### Records shown

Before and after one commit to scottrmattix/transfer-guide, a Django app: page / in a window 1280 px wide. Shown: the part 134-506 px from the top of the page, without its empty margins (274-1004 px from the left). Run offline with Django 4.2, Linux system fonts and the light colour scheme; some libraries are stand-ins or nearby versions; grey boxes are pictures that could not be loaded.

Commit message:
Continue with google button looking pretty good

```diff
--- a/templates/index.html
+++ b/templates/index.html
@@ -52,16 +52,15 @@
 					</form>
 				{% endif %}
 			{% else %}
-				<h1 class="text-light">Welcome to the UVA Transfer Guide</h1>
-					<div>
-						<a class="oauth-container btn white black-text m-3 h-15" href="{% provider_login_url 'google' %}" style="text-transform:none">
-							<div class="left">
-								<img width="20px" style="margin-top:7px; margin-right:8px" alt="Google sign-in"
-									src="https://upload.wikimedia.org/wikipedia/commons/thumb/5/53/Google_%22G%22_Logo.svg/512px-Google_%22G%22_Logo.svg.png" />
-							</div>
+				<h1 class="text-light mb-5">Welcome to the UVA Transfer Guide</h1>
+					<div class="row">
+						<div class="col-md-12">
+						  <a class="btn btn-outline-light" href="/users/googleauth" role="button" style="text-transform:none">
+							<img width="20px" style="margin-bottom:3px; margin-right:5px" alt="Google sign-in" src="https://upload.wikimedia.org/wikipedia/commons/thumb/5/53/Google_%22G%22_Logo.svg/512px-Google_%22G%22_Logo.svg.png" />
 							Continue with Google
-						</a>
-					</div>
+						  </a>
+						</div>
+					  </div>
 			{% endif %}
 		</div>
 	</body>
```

######

- The task: Set aside each line above that includes the string "with" and report it.

- Written reply:
Before and after one commit to scottrmattix/transfer-guide, a Django app: page / in a window 1280 px wide. Shown: the part 134-506 px from the top of the page, without its empty margins (274-1004 px from the left). Run offline with Django 4.2, Linux system fonts and the light colour scheme; some libraries are stand-ins or nearby versions; grey boxes are pictures that could not be loaded.
Continue with google button looking pretty good
 							Continue with Google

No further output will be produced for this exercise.